I do, definitely. First my dad training me and getting my skills to where they needed to be to get noticed, and then going to play with Clarissa was the very first organized basketball that I played. At that time, her style of coaching was really what a young player needed -- to be micro-managed and to really teach the game. I think that's a huge part of the reason why I'm able to see plays and I am able to remember plays is playing for her at a young age.
Was your father a basketball player or a basketball fan who understood the game?
He played in college, and he played for a little while overseas in Australia. He played for (the University of ) Mary Hardin-Baylor and Regis, which is in Texas I believe. He was a really good player, and he's still hard to this day to beat one-on-one. When I play, he's always critiquing what I do, just my skills. He's always trying to develop new skills for me.
In terms of basketball, is he also supportive, or is he more like a coach?
When I was younger, he was more focused on all that I needed to do, but now, I think he knows that I've developed and that he's taught me well. So now, he still critiques, but he also sees that I have developed, and I'm starting to think for myself.
Do you feel like you are learning again from a new coach playing for Jennifer Rizzotti, USA and University of Hartford head coach?
This whole experience, it's different from high school or AAU. It's just a different level of intensity during practice. Every practice you are demanded to go as hard as you can. It's made me a better player because I'm forcing myself to push myself, and it's not easy like it is in high school. Also, in high school, I'm used to averaging 15-20 points a game, and now I'm having to transform my game to more of what coach Rizzotti and the rest of the coaching staff wants -- being more of a floor general and a distributor than having to score because everyone can score. So, I think that's a great experience, too, because I'm learning how to do other things than just score. I think that's been a challenge, and it's been fun having a new challenge.
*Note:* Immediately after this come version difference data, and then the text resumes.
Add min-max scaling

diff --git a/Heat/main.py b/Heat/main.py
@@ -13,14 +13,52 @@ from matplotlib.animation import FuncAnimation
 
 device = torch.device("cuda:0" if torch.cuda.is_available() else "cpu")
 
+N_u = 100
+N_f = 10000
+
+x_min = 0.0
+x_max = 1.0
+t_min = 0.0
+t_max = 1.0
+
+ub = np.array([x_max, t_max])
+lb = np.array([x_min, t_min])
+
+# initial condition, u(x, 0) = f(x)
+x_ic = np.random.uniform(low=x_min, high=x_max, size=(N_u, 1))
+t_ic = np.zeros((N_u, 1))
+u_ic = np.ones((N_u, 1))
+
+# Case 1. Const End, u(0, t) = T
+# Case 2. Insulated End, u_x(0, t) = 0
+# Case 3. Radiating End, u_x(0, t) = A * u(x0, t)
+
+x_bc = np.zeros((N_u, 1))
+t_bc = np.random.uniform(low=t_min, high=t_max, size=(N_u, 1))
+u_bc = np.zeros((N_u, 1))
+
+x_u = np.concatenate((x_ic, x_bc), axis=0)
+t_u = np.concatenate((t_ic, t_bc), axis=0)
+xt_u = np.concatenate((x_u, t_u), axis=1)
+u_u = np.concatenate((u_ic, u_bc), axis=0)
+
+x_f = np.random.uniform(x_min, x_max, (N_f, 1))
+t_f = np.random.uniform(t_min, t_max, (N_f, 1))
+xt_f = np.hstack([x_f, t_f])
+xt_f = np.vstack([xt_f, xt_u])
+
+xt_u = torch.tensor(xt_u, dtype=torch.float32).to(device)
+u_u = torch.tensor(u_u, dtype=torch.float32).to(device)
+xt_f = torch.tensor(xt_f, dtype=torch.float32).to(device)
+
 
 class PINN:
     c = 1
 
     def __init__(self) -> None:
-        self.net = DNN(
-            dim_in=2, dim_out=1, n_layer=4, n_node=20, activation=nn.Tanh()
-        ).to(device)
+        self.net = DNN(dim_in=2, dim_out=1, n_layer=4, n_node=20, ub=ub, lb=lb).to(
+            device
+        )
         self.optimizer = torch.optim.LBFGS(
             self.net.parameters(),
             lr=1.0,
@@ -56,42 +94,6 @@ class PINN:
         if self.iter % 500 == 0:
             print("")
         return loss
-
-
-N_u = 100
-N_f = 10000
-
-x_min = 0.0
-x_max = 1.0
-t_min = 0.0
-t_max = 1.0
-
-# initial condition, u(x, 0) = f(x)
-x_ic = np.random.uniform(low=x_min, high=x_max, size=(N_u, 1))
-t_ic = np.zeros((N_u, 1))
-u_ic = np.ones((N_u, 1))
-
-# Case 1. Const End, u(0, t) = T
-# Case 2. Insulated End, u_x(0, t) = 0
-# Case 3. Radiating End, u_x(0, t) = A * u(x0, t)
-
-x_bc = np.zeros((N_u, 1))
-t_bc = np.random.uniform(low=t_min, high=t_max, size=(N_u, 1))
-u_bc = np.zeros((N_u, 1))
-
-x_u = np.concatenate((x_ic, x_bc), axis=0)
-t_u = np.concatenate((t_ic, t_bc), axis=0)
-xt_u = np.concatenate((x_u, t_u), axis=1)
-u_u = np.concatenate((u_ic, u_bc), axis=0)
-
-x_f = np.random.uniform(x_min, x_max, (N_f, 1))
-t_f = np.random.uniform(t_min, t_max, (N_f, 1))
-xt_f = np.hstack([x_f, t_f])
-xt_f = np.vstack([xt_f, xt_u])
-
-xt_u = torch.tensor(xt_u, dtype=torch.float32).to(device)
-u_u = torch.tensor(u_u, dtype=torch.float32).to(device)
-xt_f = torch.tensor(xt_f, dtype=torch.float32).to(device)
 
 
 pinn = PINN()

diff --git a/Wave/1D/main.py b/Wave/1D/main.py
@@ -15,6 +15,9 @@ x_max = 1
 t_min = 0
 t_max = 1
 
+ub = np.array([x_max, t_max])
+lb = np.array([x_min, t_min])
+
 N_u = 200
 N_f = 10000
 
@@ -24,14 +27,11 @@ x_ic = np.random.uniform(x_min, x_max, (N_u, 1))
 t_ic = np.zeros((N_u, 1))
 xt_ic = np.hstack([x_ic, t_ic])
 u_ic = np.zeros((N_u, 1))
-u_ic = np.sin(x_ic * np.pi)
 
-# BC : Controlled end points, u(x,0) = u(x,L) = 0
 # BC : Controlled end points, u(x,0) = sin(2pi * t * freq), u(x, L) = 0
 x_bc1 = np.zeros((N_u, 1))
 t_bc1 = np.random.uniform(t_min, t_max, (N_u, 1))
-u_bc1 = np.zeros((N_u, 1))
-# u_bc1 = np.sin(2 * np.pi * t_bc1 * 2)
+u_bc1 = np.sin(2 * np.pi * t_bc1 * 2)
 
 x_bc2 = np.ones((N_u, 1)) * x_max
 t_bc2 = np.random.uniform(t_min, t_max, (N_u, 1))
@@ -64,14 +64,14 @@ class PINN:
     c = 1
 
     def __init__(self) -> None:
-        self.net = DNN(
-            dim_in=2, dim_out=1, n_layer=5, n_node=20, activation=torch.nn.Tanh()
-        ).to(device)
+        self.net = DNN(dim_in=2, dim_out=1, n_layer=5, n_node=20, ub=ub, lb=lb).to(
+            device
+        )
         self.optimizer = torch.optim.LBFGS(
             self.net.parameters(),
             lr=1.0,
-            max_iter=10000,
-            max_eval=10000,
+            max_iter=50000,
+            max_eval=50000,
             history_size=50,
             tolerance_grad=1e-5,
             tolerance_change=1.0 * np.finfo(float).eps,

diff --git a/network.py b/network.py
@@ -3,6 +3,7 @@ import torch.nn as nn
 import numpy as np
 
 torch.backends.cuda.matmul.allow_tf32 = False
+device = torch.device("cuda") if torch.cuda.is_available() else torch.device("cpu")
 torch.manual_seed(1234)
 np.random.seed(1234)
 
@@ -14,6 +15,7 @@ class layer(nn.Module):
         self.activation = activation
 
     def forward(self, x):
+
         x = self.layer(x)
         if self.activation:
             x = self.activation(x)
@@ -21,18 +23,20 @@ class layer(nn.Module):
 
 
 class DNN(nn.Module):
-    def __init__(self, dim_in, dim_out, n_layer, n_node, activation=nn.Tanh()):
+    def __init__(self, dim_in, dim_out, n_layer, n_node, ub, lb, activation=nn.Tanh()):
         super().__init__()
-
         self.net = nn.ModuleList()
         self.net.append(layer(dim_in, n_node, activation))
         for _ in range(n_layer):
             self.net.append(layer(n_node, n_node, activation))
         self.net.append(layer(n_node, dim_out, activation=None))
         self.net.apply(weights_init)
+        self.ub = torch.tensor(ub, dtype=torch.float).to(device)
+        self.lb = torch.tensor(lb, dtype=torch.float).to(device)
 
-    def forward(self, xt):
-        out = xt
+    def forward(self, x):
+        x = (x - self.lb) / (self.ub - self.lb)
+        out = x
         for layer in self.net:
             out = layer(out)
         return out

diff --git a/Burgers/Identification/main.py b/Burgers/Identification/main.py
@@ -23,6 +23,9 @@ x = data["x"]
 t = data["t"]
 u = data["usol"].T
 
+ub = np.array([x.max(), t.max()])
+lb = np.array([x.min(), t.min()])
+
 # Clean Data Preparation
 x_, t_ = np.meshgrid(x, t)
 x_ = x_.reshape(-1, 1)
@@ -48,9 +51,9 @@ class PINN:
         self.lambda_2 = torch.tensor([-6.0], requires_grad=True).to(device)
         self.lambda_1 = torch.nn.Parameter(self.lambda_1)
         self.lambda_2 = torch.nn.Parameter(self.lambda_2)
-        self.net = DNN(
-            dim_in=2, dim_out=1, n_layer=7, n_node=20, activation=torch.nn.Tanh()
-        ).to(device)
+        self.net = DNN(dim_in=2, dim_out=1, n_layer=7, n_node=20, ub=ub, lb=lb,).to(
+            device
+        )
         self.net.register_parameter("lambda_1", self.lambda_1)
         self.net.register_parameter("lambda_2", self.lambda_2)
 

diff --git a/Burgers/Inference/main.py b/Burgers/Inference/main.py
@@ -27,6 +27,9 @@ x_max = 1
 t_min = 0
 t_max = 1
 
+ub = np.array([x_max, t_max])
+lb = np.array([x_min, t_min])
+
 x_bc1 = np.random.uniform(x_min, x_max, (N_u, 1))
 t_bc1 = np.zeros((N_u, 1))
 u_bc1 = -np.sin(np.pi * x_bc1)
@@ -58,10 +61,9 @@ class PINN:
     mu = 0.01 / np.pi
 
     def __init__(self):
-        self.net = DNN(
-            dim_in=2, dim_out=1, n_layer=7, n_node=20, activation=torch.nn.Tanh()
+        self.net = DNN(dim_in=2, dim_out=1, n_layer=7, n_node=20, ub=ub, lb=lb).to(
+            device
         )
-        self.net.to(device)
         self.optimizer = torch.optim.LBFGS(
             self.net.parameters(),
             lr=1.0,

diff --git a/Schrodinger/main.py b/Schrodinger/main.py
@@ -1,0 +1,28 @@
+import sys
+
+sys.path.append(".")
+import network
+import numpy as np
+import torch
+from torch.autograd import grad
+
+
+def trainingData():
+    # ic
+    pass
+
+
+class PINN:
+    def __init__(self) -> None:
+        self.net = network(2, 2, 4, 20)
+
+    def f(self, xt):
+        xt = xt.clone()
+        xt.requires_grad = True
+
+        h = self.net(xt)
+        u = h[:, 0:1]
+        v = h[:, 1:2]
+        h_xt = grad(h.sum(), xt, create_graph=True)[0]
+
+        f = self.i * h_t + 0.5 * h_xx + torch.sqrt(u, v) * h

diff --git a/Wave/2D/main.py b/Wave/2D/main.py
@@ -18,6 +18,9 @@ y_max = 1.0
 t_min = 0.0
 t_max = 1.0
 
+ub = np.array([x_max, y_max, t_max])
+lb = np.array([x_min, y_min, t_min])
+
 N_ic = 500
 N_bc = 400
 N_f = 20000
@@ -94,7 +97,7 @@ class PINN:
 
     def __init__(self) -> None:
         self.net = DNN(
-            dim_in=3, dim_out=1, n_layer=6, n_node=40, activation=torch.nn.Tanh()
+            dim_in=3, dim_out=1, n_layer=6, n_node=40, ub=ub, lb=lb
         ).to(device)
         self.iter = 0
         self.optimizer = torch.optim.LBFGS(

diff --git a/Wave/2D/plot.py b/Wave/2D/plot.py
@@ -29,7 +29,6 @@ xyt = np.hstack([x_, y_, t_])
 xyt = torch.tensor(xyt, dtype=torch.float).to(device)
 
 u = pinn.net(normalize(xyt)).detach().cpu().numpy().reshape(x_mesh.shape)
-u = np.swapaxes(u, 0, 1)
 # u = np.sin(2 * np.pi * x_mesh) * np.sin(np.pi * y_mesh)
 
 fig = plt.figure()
Your USA teammate Chiney Ogwumike also was your teammate at Cy-Fair this past season, has that helped you during training to have someone you know here with you?
It was really exciting when I found out that I would be trying out with older girls. Obviously, Chiney is on the team, and we thought it would be really good to have two players from the same high school representing not only our country but coming from the same school. That doesn't happen too often. It's also comforting because I know how she catches the ball and where she doesn't want it. That's good, too, knowing what type of a player she is.
You have one more year of high school and have verbally committed to attend the University of Texas. With this experience, do you feel like you are getting a jump-start on college?
I do feel like I'm getting a little glimpse of what it will be like in college. My workouts at home, they are intense too, but it's just different when you are with a team and you are going against competition. My workouts, they are hard and I do do two-a-days, but it's a lot different when you have college coach yelling at you and you have college-caliber players playing against you, and I do think that it definitely is going to give me a glimpse of what I have to bring everyday when I go to college.
You have been training for a week, and you've got a week to go before the tournament starts, how excited are you to start playing games?
I think everyone is ready to start playing. It's just a huge honor to be selected. Twelve girls out of I don't know how many across the United States, so it's just a huge honor. I can't put into words the feeling. It makes me want to work that much harder just knowing I was thought of to be one of the best to represent my country.
Have you seen a team identity emerge?
I think we have people that want to run the floor. We also have people who will set up the half-court offense, so I think our team can do pretty much anything. It's just a matter of being disciplined and doing what we know we can do. I think that's what we are working towards now. We know what we want to do. Sometimes we are not as disciplined because we are used to being able to score at will. So, I think everyone right now is more than happy and more than willing to compromise for the better of the team.